This section is dedicated to take away all your "I wish someone had told me that before I went!" experiences. This way, you can spend less time settling in, and more time making new friends in your chosen hostel. We share our insider knowledge of tips, tricks and important things to look out for in Taganga.
Taganga is a village of six thousand people during the high season. The area near the sea can be noisy at night with sound systems playing music. Everything is walkable in Taganga, so almost every Taganga hostel is close to grocery shops, bars, restaurants, dive schools, and of course the beach. The town is easily accessible from the nearby city of Santa Marta. You may have to take a taxi over as most minibuses don't allow you on with rucksacks (but you can try offering to pay double -- you'll still save plenty over the price of a taxi).

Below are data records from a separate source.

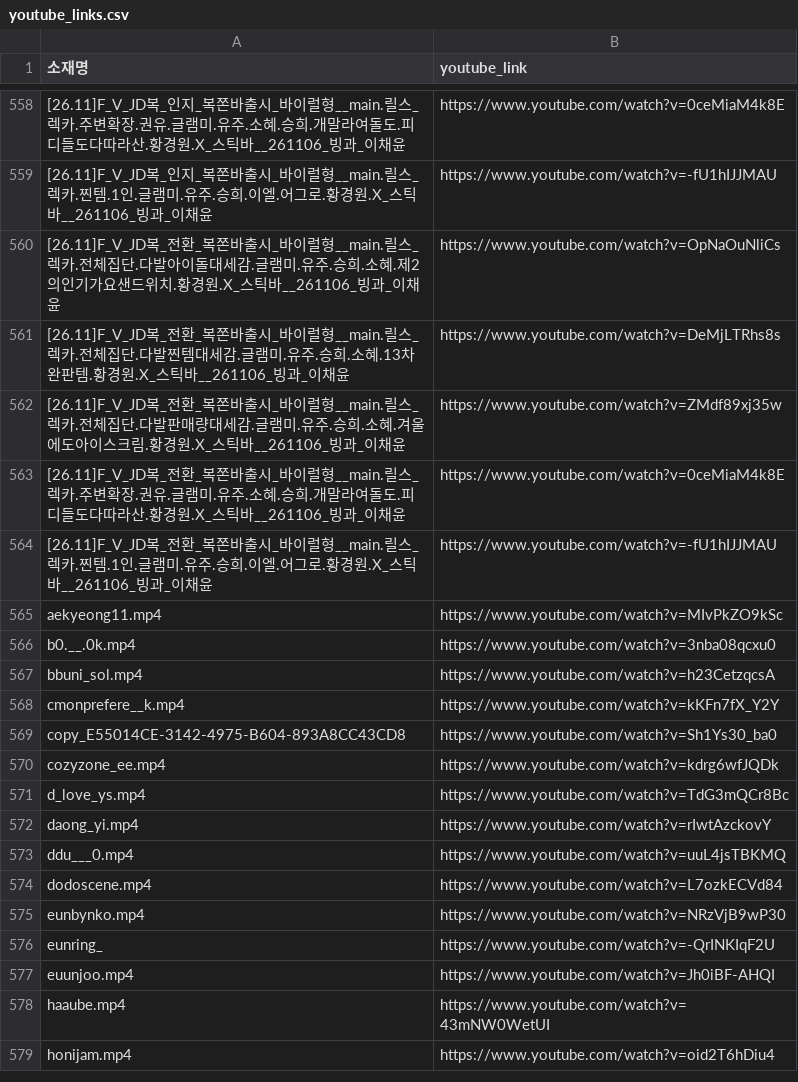
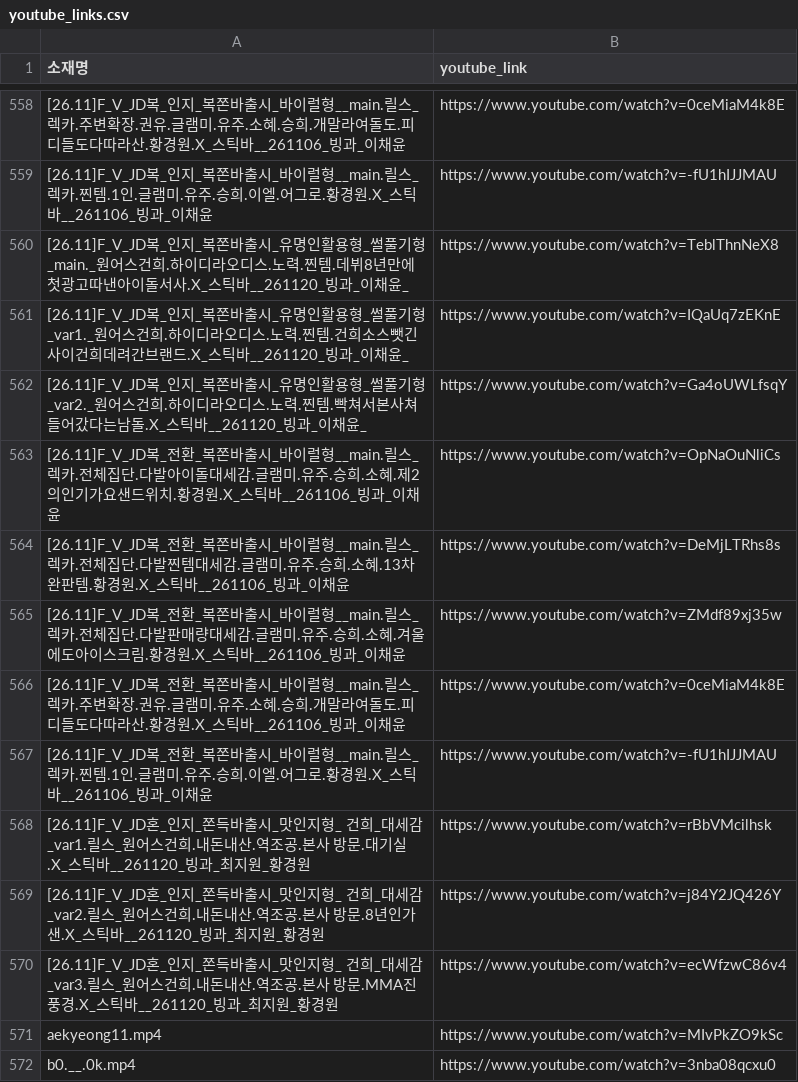
Before and after one commit to sonyg-ops/lalasweet-icecream-dashboard, a CSV file: data/youtube_links.csv, drawn as a sheet; only a part is shown, gaps mark what is left out; the shorter side is filled out with more unchanged rows; the diff names each change by its address in the sheet, - before the commit and + after, or states it on an @@ line.

```diff
--- a/data/youtube_links.csv
+++ b/data/youtube_links.csv
+row 560: [26.11]F_V_JD복_인지_복쫀바출시_유명인활용형_썰풀기형_main._원어스건희.하이디라오디스.노력.찐템.데뷔8년만에첫광고따낸아이돌서사.X_스틱바__261120_빙과_이채윤_ | https://www.youtube.com/watch?v=TeblThnNeX8
+row 561: [26.11]F_V_JD복_인지_복쫀바출시_유명인활용형_썰풀기형_var1._원어스건희.하이디라오디스.노력.찐템.건희소스뺏긴사이건희데려간브랜드.X_스틱바__261120_빙과_이채윤_ | https://www.youtube.com/watch?v=IQaUq7zEKnE
+row 562: [26.11]F_V_JD복_인지_복쫀바출시_유명인활용형_썰풀기형_var2._원어스건희.하이디라오디스.노력.찐템.빡쳐서본사쳐들어갔다는남돌.X_스틱바__261120_빙과_이채윤_ | https://www.youtube.com/watch?v=Ga4oUWLfsqY
+row 568: [26.11]F_V_JD혼_인지_쫀득바출시_맛인지형_ 건희_대세감_var1.릴스_원어스건희.내돈내산.역조공.본사 방문.대기실.X_스틱바__261120_빙과_최지원_황경원 | https://www.youtube.com/watch?v=rBbVMcilhsk
+row 569: [26.11]F_V_JD혼_인지_쫀득바출시_맛인지형_ 건희_대세감_var2.릴스_원어스건희.내돈내산.역조공.본사 방문.8년인가샌.X_스틱바__261120_빙과_최지원_황경원 | https://www.youtube.com/watch?v=j84Y2JQ426Y
+row 570: [26.11]F_V_JD혼_인지_쫀득바출시_맛인지형_ 건희_대세감_var3.릴스_원어스건희.내돈내산.역조공.본사 방문.MMA진풍경.X_스틱바__261120_빙과_최지원_황경원 | https://www.youtube.com/watch?v=ecWfzwC86v4
```
Also changed, not shown: 9 other files.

Taganga hostels are spread all over the village and there is no one area where they are concentrated. Prices are high for Colombia but it's worth bargaining, especially during the week, out of season, or if you are planning a long stay. It's possible to stay in a hostel dorm room for a very low price if you search, although these prices will become even harder to find as the inescapable rise of the boutique hostel hits. Many of the hostels come with kitchen facilities and it's definitely worth considering this, given the high prices in many of the beachside establishments.
The town itself is very relaxed during the day. Most people come here on the way to Tayrona National Park (tours can be easily arranged in the town) or to go diving, as Tanganga is the cheapest place in Colombia to gain your diving qualification. There are several reputable dive schools here.
Playa Grande is a beach just to the north of Taganga and is accessed by an easy winding cliff path. This is a much better beach than the thin strip at the town. There are many restaurants behind selling fresh fish dishes and it's now also possible to stay there in nice thatched huts.